March 8th, 2014 | Uncategorized | 0 Comments
IN its first election as a united political force, the Liberal Party ran a forceful campaign against the post-war Labor government’s fondness for form filling including this full-page advertisement in the The Bulletin in April 1946.
In The Weekend Australian today I write:
Shortly before Christmas, Liberal Party Director Brian Loughnane presented a faded copy of the advertisement to Josh Frydenberg.
It now hangs on the parliamentary secretary’s wall; a reminder that for the Liberals eliminating red tape is more than a dispassionate exercise in economic efficiency.
It goes to the heart of party’s founding ideology; excessive regulation is a burden on free enterprise and an offence to personal liberty…
The arguments about central planning, nationalization and economic intervention that dominated the debate in the 1940s have been settled. Both sides of politics acknowledge the primacy of free markets, notwithstanding occasional backsliding.
Today it is not so much state intervention in industry that divides the parties, but the nationalization of everyday life.

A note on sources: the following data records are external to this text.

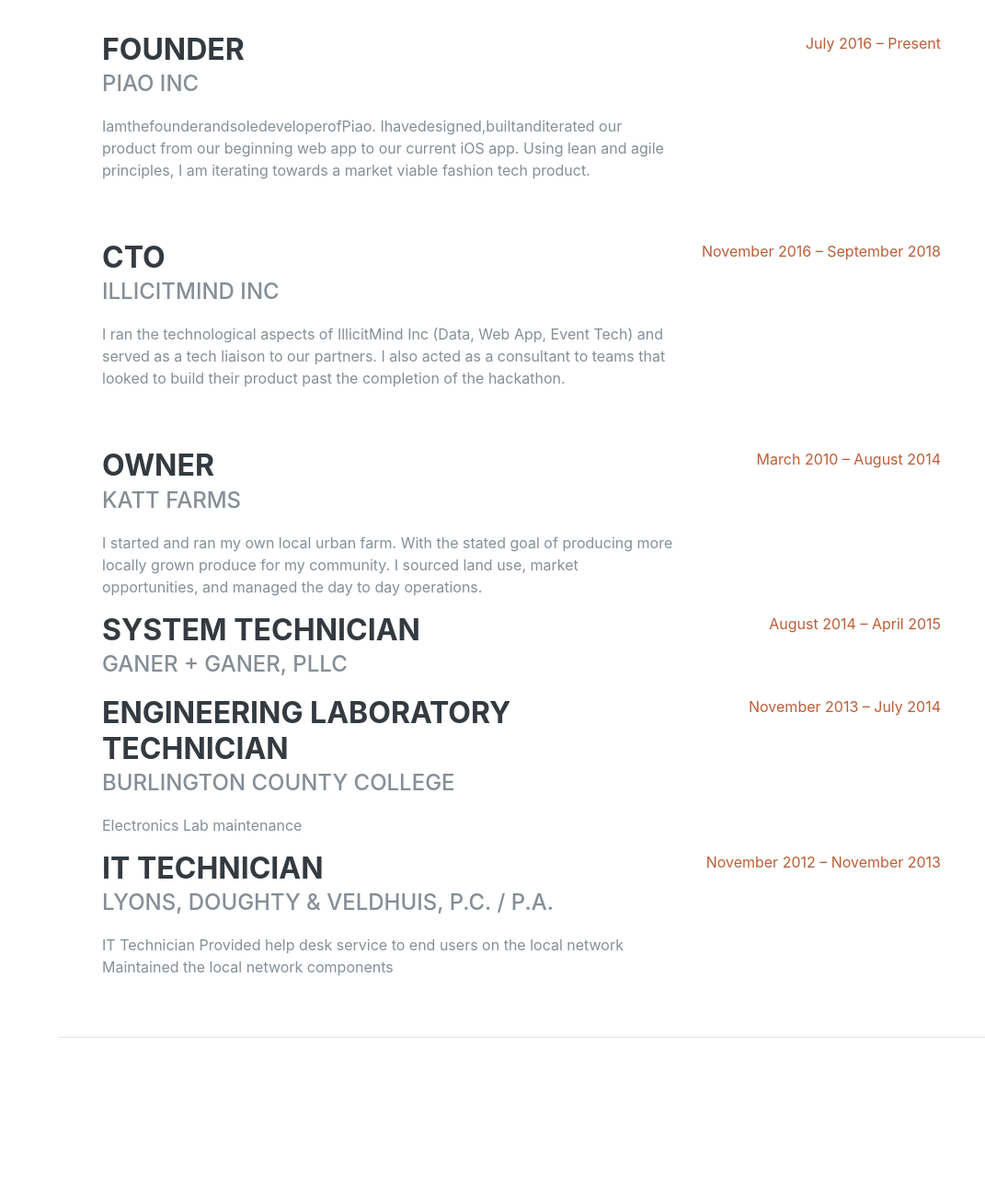
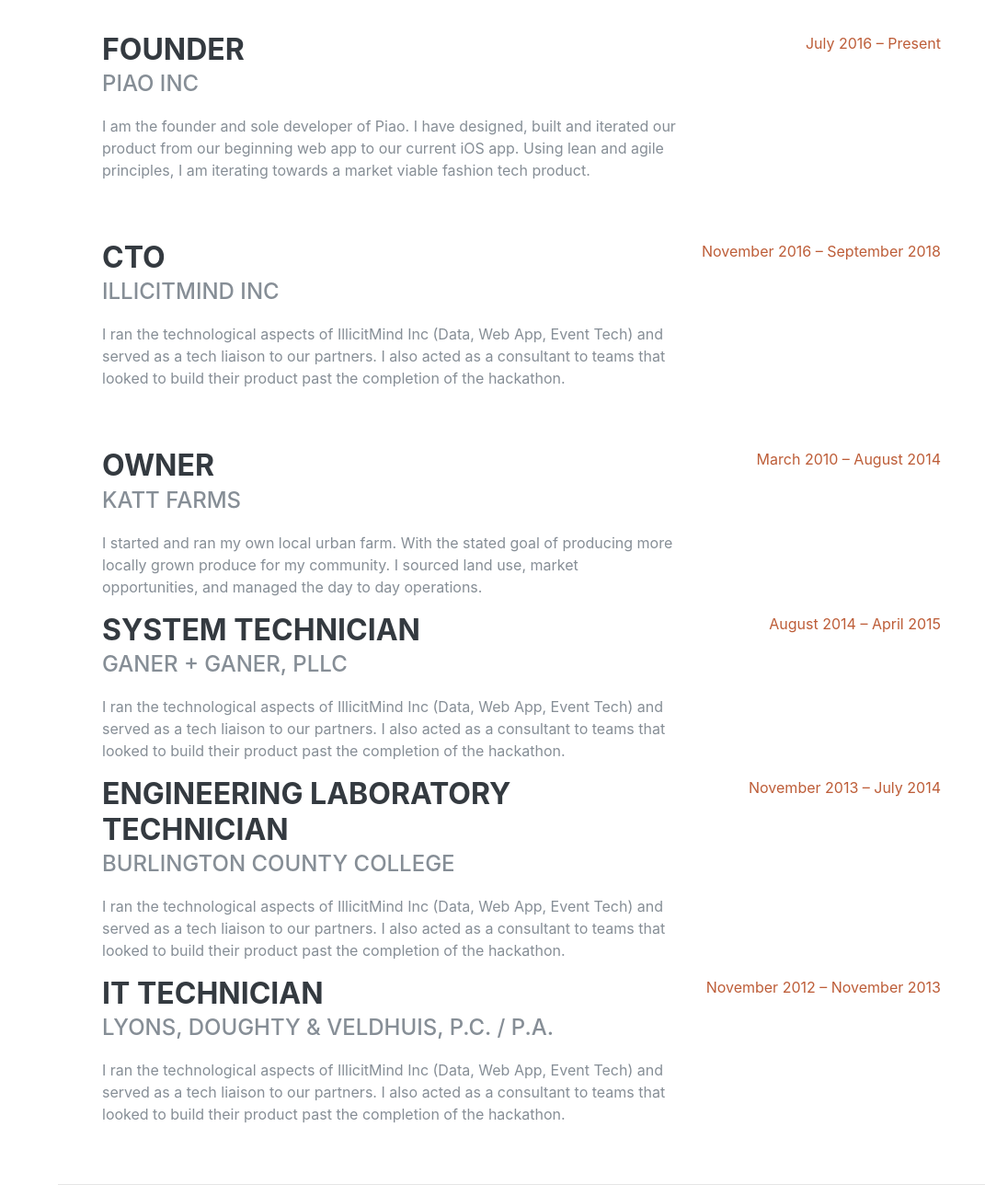
Before and after one commit to johnkatt/johnkatt.github.io, a plain HTML site: page index.html in a window 1280 px wide. Shown: the part 1180-2480 px from the top of the page at 92% size, without its empty margins (209-1280 px from the left). Drawn offline with nearby package versions, Linux system fonts and the light colour scheme; a web font is replaced by a local one.

Commit message:
Update index.html

```diff
--- a/index.html
+++ b/index.html
@@ -131,7 +131,7 @@
           <div class="resume-content">
             <h3 class="mb-0">Founder</h3>
             <div class="subheading mb-3">Piao Inc</div>
-            <p>IamthefounderandsoledeveloperofPiao. Ihavedesigned,builtanditerated our product from our beginning web app to our current iOS app. Using lean and agile principles, I am iterating towards a market viable fashion tech product.</p>
+            <p>I am the founder and sole developer of Piao. I have designed, built and iterated our product from our beginning web app to our current iOS app. Using lean and agile principles, I am iterating towards a market viable fashion tech product.</p>
           </div>
           <div class="resume-date text-md-right">
             <span class="text-primary">July 2016 – Present</span>
@@ -170,6 +170,8 @@
           <div class="resume-content">
             <h3 class="mb-0">System Technician</h3>
             <div class="subheading mb-3">Ganer + Ganer, PLLC</div>
+            <p>I ran the technological aspects of IllicitMind Inc (Data, Web App, Event Tech) and served as a tech liaison to our partners. I also acted as a consultant to teams that looked to build their product past the completion of the hackathon.</p>
+
           </div>
           <div class="resume-date text-md-right">
             <span class="text-primary">August 2014 – April 2015</span>
@@ -182,7 +184,7 @@
           <div class="resume-content">
             <h3 class="mb-0">Engineering Laboratory Technician</h3>
             <div class="subheading mb-3">Burlington County College</div>
-                        <p>Electronics Lab maintenance </p>
+            <p>I ran the technological aspects of IllicitMind Inc (Data, Web App, Event Tech) and served as a tech liaison to our partners. I also acted as a consultant to teams that looked to build their product past the completion of the hackathon.</p>
 
           </div>
           <div class="resume-date text-md-right">
@@ -196,7 +198,7 @@
           <div class="resume-content">
             <h3 class="mb-0">IT Technician</h3>
             <div class="subheading mb-3">Lyons, Doughty & Veldhuis, P.C. / P.A.</div>
-                        <p>IT Technician Provided help desk service to end users on the local network Maintained the local network components </p>
+            <p>I ran the technological aspects of IllicitMind Inc (Data, Web App, Event Tech) and served as a tech liaison to our partners. I also acted as a consultant to teams that looked to build their product past the completion of the hackathon.</p>
           </div>
           <div class="resume-date text-md-right">
             <span class="text-primary">November 2012 – November 2013</span>
```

The Coalition’s deregulation campaign represents a counter attack against the regulatory zeal of the modern technocratic state, the tendency in western democracies to extend the reach and proscription of legal codes to produce what the late political scientist Kenneth Minogue called “soft totalitarianism”.